EXERCISE INPUT:
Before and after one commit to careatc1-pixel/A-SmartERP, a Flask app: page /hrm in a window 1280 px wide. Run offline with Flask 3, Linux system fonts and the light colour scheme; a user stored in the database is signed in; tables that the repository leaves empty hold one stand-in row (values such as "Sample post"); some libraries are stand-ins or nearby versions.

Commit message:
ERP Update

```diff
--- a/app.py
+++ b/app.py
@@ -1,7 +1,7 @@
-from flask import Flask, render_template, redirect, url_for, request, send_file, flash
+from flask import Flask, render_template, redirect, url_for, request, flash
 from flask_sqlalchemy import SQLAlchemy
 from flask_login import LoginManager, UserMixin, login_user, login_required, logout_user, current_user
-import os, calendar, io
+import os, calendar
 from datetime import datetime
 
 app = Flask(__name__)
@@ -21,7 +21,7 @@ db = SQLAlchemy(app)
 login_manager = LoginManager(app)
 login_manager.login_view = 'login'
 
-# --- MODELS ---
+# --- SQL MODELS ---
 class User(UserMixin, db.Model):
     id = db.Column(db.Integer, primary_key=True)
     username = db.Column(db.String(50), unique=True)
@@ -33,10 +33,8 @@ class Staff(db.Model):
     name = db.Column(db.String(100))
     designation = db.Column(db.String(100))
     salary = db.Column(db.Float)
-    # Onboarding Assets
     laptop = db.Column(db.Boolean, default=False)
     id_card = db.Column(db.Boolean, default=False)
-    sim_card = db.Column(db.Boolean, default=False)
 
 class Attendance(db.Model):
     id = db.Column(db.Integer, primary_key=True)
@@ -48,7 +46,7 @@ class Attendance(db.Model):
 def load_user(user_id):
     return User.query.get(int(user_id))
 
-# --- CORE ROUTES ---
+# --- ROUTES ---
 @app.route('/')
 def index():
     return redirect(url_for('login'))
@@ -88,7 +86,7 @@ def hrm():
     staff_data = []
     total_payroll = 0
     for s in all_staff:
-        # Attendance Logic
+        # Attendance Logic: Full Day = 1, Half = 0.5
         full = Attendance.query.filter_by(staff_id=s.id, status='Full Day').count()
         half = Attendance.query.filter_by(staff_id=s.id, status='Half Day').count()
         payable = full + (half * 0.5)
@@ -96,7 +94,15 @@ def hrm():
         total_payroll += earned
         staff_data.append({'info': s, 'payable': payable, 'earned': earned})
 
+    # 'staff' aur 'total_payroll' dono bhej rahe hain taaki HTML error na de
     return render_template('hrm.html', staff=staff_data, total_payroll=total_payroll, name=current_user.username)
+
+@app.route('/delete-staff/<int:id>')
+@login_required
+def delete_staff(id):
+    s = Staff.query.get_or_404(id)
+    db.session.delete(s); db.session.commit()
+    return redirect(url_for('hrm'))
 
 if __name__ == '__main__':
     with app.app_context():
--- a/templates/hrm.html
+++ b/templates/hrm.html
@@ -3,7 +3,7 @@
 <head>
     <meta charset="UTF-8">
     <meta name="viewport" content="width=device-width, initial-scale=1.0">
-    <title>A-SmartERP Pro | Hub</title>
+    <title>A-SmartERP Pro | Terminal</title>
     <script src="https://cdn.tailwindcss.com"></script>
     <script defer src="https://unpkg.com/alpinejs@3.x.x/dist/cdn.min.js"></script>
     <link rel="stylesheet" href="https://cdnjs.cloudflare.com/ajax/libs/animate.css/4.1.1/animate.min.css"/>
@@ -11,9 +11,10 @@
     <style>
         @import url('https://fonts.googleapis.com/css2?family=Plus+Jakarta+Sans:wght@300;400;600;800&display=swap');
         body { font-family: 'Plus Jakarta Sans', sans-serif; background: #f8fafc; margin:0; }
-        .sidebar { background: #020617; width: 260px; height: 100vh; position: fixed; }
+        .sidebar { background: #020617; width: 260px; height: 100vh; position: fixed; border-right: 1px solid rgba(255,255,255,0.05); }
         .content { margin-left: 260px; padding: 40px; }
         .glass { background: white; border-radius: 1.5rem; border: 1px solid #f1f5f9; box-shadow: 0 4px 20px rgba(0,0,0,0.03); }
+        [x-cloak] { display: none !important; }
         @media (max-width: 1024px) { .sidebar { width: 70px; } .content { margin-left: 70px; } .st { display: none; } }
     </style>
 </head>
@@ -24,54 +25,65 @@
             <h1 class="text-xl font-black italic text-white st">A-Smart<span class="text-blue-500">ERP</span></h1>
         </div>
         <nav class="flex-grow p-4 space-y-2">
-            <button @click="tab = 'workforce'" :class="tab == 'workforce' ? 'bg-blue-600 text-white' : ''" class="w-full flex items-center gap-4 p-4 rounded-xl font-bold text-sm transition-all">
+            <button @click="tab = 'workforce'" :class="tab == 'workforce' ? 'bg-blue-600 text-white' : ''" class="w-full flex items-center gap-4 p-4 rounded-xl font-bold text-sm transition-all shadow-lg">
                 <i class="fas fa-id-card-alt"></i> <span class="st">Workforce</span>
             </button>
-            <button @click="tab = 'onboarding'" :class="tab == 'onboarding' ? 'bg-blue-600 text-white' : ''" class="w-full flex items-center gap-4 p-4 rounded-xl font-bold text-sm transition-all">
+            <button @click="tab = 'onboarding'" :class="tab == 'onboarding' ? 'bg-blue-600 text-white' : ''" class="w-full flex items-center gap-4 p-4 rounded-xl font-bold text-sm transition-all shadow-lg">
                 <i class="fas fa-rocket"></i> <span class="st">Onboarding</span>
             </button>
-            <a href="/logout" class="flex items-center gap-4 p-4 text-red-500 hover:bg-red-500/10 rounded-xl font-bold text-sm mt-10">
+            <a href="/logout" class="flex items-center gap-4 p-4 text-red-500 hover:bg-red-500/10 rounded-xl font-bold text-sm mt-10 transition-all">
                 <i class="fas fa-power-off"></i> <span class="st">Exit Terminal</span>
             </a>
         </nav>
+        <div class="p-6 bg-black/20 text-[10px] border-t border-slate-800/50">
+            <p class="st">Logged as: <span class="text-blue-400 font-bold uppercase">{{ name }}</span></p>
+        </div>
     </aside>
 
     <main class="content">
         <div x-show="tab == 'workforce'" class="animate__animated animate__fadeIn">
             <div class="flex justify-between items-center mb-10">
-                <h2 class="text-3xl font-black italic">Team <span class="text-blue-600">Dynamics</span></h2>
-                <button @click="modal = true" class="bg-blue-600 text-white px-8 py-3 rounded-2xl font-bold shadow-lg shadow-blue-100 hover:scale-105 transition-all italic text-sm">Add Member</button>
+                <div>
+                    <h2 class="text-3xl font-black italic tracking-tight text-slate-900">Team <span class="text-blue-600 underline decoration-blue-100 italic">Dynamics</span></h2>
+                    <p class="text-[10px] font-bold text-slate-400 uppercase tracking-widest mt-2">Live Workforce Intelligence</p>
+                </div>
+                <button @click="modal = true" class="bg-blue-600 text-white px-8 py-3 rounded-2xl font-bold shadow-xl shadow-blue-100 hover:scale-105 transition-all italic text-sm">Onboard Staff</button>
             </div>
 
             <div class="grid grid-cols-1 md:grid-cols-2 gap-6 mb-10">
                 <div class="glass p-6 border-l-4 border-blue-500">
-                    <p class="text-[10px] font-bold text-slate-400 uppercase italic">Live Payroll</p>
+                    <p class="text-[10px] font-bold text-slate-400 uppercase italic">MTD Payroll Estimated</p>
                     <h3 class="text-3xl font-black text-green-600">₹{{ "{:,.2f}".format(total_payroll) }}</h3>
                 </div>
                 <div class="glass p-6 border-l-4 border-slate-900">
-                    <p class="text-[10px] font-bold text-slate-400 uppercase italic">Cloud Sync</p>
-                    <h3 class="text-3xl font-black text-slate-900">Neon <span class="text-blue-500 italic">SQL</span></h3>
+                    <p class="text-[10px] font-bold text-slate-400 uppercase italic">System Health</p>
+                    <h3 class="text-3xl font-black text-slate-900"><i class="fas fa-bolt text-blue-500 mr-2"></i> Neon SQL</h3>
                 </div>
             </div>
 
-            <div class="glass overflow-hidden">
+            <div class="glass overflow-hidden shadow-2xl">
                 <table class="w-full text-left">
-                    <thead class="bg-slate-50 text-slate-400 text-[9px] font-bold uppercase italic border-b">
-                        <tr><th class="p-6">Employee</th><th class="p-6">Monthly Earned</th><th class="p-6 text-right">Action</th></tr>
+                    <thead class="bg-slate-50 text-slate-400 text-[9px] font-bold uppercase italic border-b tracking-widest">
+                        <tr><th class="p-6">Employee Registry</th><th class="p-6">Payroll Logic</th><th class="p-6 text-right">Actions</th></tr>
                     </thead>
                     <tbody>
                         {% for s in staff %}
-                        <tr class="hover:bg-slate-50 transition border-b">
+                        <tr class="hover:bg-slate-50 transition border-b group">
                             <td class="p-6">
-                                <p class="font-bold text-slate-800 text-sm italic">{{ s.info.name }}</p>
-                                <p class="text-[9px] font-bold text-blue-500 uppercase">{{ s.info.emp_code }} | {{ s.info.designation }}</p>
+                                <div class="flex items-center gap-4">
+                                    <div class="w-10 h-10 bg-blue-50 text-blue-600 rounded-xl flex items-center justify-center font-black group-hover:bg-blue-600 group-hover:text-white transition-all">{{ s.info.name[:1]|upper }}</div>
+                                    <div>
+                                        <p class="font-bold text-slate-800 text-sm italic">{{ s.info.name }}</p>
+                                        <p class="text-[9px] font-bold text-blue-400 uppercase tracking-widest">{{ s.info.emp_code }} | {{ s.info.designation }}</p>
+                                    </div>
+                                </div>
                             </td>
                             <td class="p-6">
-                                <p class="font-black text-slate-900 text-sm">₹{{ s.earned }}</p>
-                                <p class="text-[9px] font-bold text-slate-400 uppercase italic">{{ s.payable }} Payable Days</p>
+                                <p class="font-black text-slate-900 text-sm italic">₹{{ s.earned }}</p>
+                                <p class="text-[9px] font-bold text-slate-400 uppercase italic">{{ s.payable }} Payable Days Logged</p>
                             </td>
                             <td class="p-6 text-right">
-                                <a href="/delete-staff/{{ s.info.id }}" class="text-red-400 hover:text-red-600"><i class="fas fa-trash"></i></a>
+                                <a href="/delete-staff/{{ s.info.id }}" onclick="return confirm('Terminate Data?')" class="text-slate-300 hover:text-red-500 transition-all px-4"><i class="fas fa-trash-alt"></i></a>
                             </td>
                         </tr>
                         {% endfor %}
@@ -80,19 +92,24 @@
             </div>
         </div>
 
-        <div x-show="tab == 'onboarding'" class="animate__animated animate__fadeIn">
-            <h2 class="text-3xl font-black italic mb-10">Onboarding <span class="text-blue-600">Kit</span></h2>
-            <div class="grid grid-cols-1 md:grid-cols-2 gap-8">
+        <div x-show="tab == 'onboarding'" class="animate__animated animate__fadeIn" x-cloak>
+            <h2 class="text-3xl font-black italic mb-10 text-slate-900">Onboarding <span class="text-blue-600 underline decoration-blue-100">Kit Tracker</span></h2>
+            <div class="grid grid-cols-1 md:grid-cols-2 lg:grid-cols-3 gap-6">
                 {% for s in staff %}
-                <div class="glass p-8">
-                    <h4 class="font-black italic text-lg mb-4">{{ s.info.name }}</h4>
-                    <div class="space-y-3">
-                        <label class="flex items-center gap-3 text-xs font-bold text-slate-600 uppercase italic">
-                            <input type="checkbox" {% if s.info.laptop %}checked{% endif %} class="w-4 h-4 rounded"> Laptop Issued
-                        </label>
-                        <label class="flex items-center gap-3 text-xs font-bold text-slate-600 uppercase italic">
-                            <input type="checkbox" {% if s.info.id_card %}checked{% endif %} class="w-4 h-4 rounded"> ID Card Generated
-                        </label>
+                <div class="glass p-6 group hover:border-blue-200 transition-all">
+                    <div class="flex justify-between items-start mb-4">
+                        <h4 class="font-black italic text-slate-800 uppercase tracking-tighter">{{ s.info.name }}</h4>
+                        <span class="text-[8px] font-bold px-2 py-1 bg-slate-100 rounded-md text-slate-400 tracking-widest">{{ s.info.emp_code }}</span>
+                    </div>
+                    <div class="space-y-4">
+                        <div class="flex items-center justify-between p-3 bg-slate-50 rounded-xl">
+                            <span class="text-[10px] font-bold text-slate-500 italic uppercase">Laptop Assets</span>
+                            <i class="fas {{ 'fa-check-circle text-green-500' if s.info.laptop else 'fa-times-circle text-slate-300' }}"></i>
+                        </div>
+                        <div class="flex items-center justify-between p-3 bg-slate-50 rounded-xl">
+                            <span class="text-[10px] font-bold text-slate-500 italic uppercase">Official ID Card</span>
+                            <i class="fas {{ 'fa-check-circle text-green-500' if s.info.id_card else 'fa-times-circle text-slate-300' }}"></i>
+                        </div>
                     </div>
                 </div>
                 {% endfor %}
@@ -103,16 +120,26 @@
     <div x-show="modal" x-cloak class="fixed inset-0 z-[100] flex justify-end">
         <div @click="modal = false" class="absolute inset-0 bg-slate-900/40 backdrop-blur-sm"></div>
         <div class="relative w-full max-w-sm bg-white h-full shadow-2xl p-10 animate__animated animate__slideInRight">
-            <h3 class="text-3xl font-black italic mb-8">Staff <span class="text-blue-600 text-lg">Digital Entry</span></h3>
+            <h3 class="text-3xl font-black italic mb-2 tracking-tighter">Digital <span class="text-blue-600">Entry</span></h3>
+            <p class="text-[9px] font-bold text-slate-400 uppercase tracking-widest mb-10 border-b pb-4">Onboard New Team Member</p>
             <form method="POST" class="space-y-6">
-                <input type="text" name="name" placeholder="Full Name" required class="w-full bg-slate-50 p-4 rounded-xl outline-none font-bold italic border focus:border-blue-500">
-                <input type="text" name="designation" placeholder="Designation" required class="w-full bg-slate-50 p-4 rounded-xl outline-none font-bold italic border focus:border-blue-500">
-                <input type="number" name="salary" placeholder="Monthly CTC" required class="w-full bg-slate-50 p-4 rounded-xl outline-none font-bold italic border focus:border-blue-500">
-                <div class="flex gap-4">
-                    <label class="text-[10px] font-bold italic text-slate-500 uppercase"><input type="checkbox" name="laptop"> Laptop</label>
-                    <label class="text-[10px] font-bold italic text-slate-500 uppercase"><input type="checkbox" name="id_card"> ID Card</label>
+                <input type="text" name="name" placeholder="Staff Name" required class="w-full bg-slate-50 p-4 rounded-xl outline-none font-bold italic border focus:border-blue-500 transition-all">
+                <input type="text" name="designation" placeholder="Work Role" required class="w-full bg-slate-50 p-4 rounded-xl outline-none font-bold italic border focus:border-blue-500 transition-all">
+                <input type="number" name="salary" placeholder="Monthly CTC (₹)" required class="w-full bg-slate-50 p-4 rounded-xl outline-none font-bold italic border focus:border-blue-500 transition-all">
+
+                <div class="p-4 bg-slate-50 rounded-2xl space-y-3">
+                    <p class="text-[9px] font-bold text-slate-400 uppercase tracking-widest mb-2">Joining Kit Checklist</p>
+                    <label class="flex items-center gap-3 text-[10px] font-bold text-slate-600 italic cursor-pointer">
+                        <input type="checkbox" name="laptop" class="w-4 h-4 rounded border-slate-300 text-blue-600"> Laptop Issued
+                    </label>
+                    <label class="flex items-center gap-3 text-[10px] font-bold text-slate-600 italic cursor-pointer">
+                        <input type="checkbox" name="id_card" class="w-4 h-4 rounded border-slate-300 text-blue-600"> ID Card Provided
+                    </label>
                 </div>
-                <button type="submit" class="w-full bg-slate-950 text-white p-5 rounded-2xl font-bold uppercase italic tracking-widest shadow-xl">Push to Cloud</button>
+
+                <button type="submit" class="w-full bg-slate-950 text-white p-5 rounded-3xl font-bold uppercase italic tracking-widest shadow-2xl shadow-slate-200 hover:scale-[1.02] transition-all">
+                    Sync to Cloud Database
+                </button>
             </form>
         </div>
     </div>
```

PROBLEM STATEMENT:
Pull out all lines from the listing that contain the string "family".

TASK ANSWER:
         @import url('https://fonts.googleapis.com/css2?family=Plus+Jakarta+Sans:wght@300;400;600;800&display=swap');
         body { font-family: 'Plus Jakarta Sans', sans-serif; background: #f8fafc; margin:0; }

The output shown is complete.